The large radar cross section of wind turbine generator (WTG) blades combined with high tip speeds can produce significant Doppler returns when illuminated by a radar. Normally, an air traffic control radar system will filter out large returns from stationary targets, however the Doppler shifts introduced by the WTG are interpreted as moving aircraft that can confuse radar operators and compromise safety. A possible solution to this problem that we are investigating is to incorporate an active layer into the structure of the WTG blades that can be used to dynamically modulate the RCS of the blade return. The active blade can operate in one of two modes: firstly the blade RCS can be modulated to provide a Doppler return that is outside the detectable range of the radar receiver system so that it is rejected: a second mode of operation is to introduce specific coding on to the Doppler returns so that they may be uniquely identified and rejected. The active layer used in the system consists of a frequency selective surface controlled by semiconductor diodes and is a development of techniques that we have developed for active radar absorbers. Results of experimental work using a 10GHz Doppler radar and scale model WTG with active Doppler imparting blades are presented.

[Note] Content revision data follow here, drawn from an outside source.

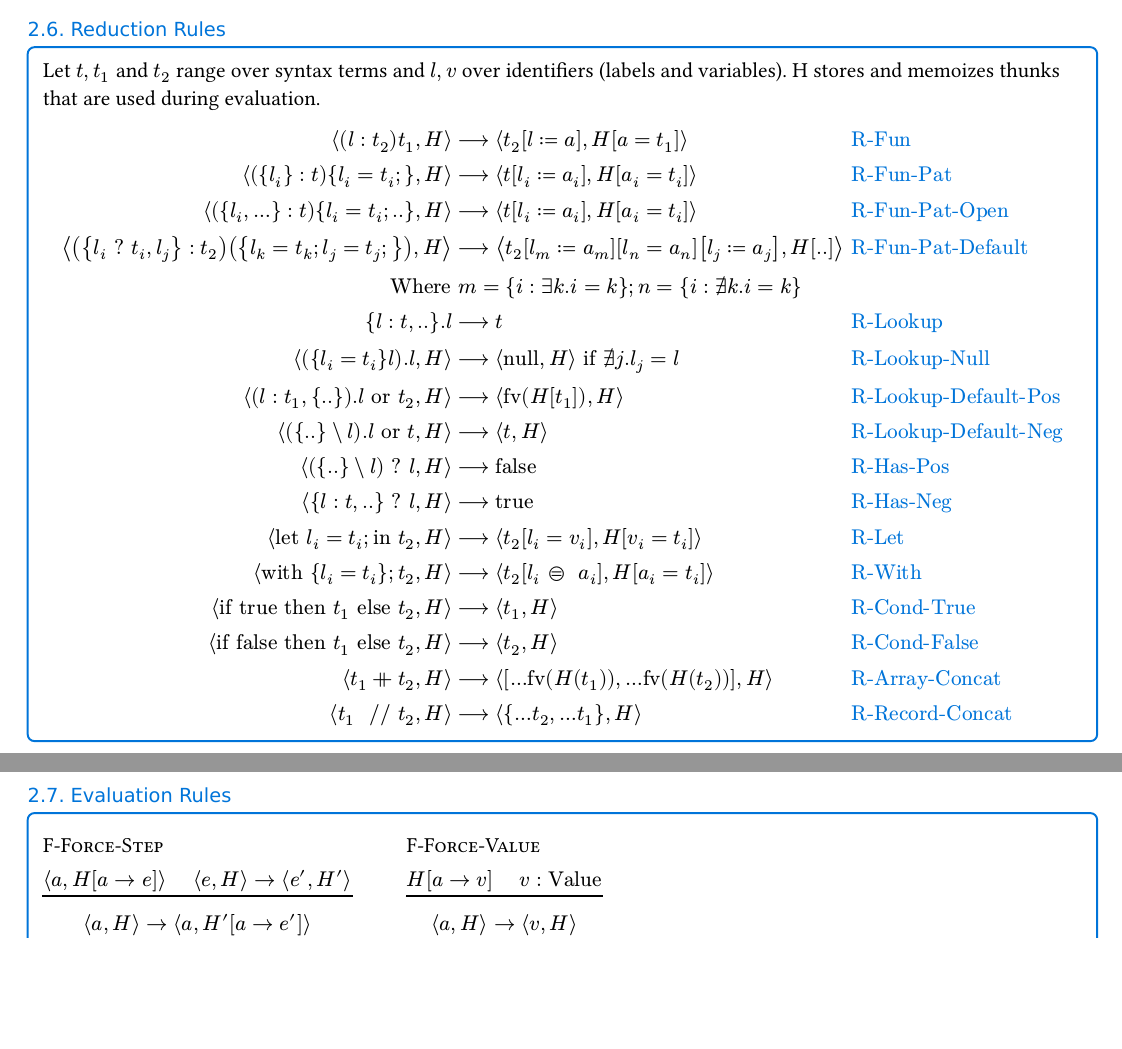
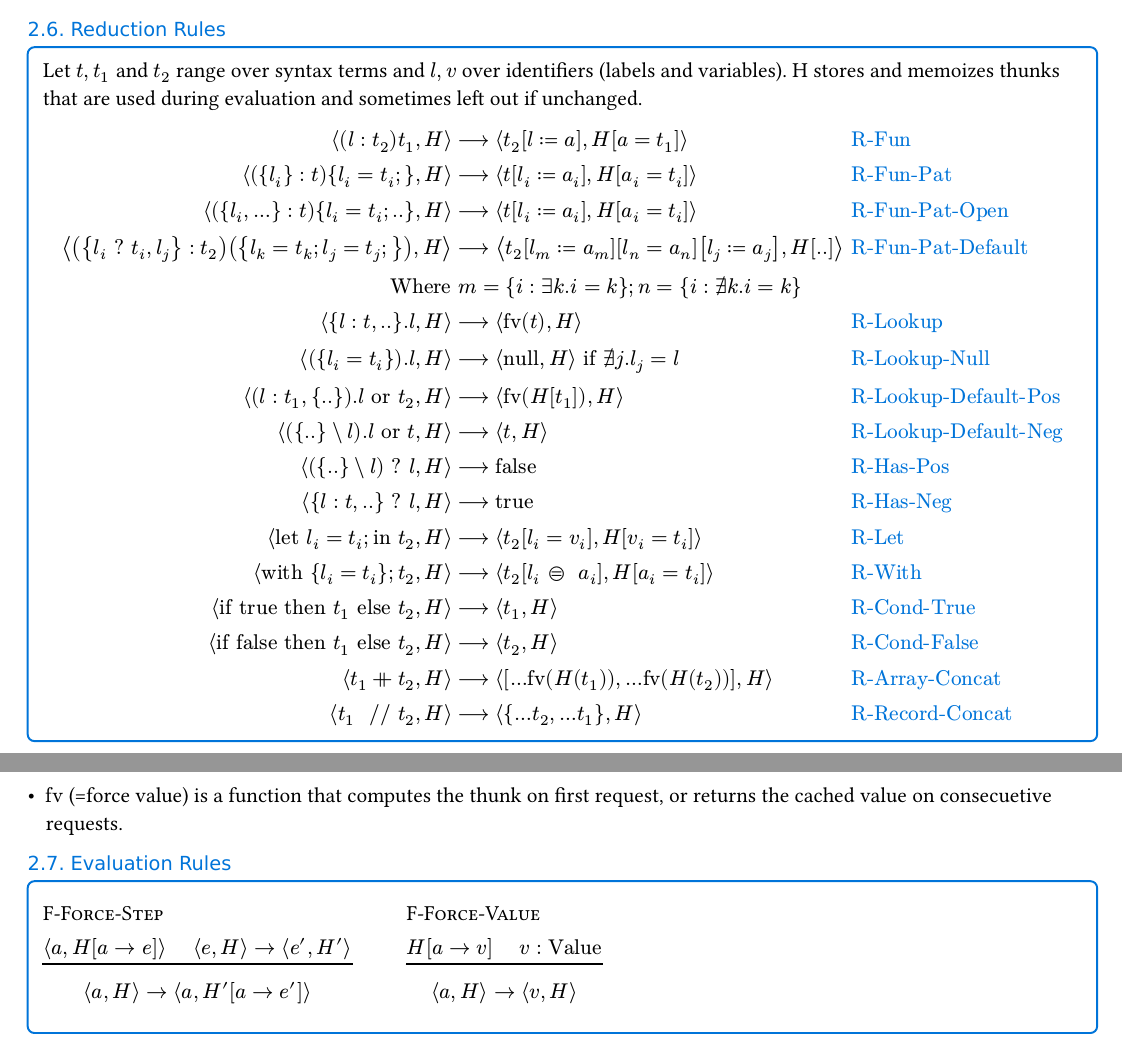
Before and after one commit to Septias/bachelor-thesis, a Typst document (overview.typ): two parts of pages 2 and 3 of 12, joined at a grey line, cut so that both start at the same text, the shorter picture padded with empty space. The pictures show the PDF file overview.pdf that the author committed with the source.

Commit message:
correct overview

```diff
--- a/overview.typ
+++ b/overview.typ
@@ -82,11 +82,10 @@ Patterns can be open (…) or closed and can also be given default arguments wit
 // Contextclosure: $e → e' ==> E[e] → E[e']$
 
 #colored_box(title: "Reduction Rules", color: blue)[
-  Let $t, t_1$ and $t_2$ range over syntax terms and $l, v$ over identifiers (labels and variables). H stores and memoizes thunks that are used during evaluation.
+  Let $t, t_1$ and $t_2$ range over syntax terms and $l, v$ over identifiers (labels and variables). H stores and memoizes thunks that are used during evaluation and sometimes left out if unchanged.
   $
     ⟨(l: t_2)t_1, H⟩ & arrow.long ⟨t_2[l := a], H[a = t_1]⟩ &&#rule_name("R-Fun") \
     ⟨({l_i}: t){l_i = t_i;}, H⟩ & arrow.long ⟨t[l_i := a_i], H[a_i = t_i]⟩ &&#rule_name("R-Fun-Pat") \
     ⟨({l_i, ...}: t){l_i = t_i; ..}, H⟩ & arrow.long ⟨t[l_i := a_i], H[a_i = t_i]⟩ &&#rule_name("R-Fun-Pat-Open") \
     ⟨({l_i" ? "t_i, l_j}: t_2)({l_k = t_k; l_j = t_j;}), H⟩ & arrow.long ⟨t_2[l_m := a_m][l_n = a_n][l_j := a_j], H[..]⟩ &&#rule_name("R-Fun-Pat-Default") \
     "Where" &m = {i: ∃k. i = k}; n = {i: exists.not k. i = k} \
-    {l: t, ..}.l & arrow.long t &&#rule_name("R-Lookup") \
@@ -104,6 +104,8 @@ Patterns can be open (…) or closed and can also be given default arguments wit
     ⟨t_1 " //" t_2, H⟩ & arrow.long ⟨{…t_2 , …t_1}, H⟩ &&#rule_name("R-Record-Concat") \
   $
 ]
+- $"fv"$ (=force value) is a function that computes the thunk on first request, or returns the cached value on consecuetive requests.
+
 #colored_box(title: "Evaluation Rules", color: blue)[
   #stack(
     dir: ltr,
```
Also changed, not shown: overview.pdf, overview.typ (3 more changed lines).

Conventional (i.e. passive) radar absorbers are widely used for modifying the radar cross-section (RCS) of current
military platforms but such absorbers may not have adequate performance to satisfy future requirements. Active absorbers, however, offer the potential to overcome the so-called Rozanov performance limit and to enable additional 'smart' functionality such as monitoring damage, adaptive control of RCS or target appearance, Identification-Friend-or-Foe (IFF) and Absorb-While-Scan (AWS) This paper outlines the concept and basic properties of a novel type of
active radar absorber, the so-called Phase-Switched Screen (PSS). The basic PSS topology is then modified so as to enable it to operate as a smart radar absorber when used together with an external sensor and feedback control loop. The theoretical predictions are confirmed using data measured on transmission-line analogues of the smart PSS
A brief description of the theory of passive and active absorbers is presented followed by details of an experimental study into a new design of adaptive absorber. The absorber is a single-layer planar structure based upon the topology of a Salisbury screen, but in which the conventional resistive layer is replaced by an active frequency selective surface (FSS) controlled by pin diodes. The resulting structure has superior reflectivity-bandwidth characteristics compared to conventional passive absorbers of corresponding thickness. Experimental results are presented and compared to those obtained from a transmission line model, and show that the reflectivity response of the absorber can be dynamically controlled over the frequency band from 9-13GHz